The problem cannot be termed as an unexpected calamity since any dam is to be planned with 1:100 rainfall presumed. Not one dam and one river, the tributaries to major rivers in a river basin, are also to be taken into consideration, with the cumulative impact, at the planning stage itself. Even the simultaneous releases from all the dams in the river basin should have therefore been expected and planned for. What we were witnessing instead is that the technocrats and politicians hide behind the arguments of failure in regulation, while earlier they boasted of perfection in monitoring the flows and assessing the impacts. The people should know that if Ukai Dam released 10 lakh cusecs of water, and along with the heavy flows in the Tapti Basin, that should have been within the parameters of the dam and anticipated.

Dam releases, one should know, are not "god given" or "unmanageable" or "un-anticipated". They are not calculated with the worst scenario in mind and hence when the releases occur, unscientific explanations are thrown in the face of the suffering people, hungry and thirsty amidst water all around. The same is to happen in Narmada where Bharuch City and seven lakh population in the downstream of SSP would face a cycle of drought and flood in the years to come.

The experience of dams causing floods in the west to south India is to be analyzed to know that flood control with huge structures obstructing, storing and releasing major flows has failed more than once and needs an alternative. The option is, flood management in place of flood control. The degraded catchments with reduced green cover and no small ponds and bunds are proving to be increasingly incapable of local water harnessing that could percolate and fill the groundwater aquifers, too. Instead the precipitation flows away in the form of flash floods and drought follows. In the cities, problem is intensified with no percolation possible due to concrete flooring changing the runoff coefficient, leaving no land for recharging the sub-surface reserves. With drains blocked and not deepened nor widened, with the population and its fast growth has resulted in an unprecedented crisis. It's a cumulative impact of all of this with change in the rainfall pattern due to climatic transformation that is to be dealt with.

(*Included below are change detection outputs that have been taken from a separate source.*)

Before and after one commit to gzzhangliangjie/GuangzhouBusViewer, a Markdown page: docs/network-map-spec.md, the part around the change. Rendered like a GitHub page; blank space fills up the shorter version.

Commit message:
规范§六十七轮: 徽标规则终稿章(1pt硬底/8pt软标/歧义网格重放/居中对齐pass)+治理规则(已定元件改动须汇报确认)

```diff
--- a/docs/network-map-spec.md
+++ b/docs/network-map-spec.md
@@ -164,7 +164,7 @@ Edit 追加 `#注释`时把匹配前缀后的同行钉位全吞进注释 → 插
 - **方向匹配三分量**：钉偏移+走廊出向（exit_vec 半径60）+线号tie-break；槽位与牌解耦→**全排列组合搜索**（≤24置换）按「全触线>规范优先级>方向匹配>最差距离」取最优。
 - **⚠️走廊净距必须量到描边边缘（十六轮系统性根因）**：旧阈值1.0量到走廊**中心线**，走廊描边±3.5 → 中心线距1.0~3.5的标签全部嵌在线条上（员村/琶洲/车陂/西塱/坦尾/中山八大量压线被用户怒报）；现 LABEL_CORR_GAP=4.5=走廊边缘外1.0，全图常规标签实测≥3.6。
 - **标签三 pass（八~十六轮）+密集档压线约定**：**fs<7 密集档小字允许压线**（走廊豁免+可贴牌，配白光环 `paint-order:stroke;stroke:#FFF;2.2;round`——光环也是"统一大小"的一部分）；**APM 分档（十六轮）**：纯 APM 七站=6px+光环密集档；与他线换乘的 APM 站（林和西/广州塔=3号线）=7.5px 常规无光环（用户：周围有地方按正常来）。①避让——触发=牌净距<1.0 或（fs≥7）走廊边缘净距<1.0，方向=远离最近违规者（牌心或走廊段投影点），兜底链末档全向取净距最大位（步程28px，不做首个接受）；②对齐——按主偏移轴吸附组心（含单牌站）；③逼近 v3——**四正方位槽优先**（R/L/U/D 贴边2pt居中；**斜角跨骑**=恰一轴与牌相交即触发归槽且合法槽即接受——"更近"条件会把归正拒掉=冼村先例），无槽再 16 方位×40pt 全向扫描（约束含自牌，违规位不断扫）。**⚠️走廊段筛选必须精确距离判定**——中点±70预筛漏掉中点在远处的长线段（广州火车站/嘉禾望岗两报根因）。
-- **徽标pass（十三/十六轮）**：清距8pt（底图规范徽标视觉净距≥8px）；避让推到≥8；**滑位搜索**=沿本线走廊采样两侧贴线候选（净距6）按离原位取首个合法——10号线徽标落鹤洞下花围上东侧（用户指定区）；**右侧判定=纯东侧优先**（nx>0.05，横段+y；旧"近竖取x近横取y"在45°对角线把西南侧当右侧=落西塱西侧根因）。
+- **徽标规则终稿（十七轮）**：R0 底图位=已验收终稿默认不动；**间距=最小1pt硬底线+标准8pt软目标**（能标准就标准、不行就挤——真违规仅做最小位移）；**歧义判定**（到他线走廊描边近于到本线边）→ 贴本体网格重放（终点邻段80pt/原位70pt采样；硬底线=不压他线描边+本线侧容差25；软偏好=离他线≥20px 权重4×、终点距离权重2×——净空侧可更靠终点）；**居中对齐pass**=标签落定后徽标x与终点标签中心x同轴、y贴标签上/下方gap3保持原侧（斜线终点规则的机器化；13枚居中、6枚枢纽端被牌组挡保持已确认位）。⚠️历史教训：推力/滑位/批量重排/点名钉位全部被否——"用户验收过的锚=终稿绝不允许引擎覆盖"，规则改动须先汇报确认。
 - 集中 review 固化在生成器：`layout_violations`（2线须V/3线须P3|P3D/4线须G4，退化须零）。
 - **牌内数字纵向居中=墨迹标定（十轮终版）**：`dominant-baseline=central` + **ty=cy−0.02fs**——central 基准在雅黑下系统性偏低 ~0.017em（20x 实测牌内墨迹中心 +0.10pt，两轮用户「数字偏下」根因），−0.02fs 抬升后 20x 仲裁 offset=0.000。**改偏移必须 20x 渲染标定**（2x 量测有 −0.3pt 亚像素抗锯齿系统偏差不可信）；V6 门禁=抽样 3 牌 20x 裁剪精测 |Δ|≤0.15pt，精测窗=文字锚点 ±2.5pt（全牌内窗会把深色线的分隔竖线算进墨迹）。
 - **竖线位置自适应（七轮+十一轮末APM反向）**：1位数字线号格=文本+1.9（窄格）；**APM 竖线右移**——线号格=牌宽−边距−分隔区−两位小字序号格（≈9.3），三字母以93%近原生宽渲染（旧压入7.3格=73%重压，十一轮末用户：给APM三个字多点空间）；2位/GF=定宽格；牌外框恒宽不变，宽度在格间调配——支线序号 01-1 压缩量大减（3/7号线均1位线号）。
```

The statement by the President of India, APJ Abdul Kalam, is more than shocking in the above context. His propagation of large capacity reservoirs and massive inter-river basin transfers through the gigantic project of river inter-linking is a solution that can prove poisonous and not medicinal. He must be told in a forthright manner that the best of water management has to begin with the first drop where it falls and end within the outer limit of a river basin and not beyond. The President should know that in the case of Alamatti, the dam which he dedicated to the nation, there was no backwater level computation. And no truthful information provided to the people in Kolhapur, Maharashtra who have suddenly faced submergence of 75,000 hectares of land and 14,000 houses last year and a little less this year. The people were randomly evicted and further blamed for not submitting to the orders of the almighty. The politicians to the President should, however, know that those who face the brunt are more water-literate than the planners and the policy makers. They have to and they will rise to save their lives and resources by managing the waters through post-modern decentralized ways which are neither destructive nor causing displacement.

Medha Patkar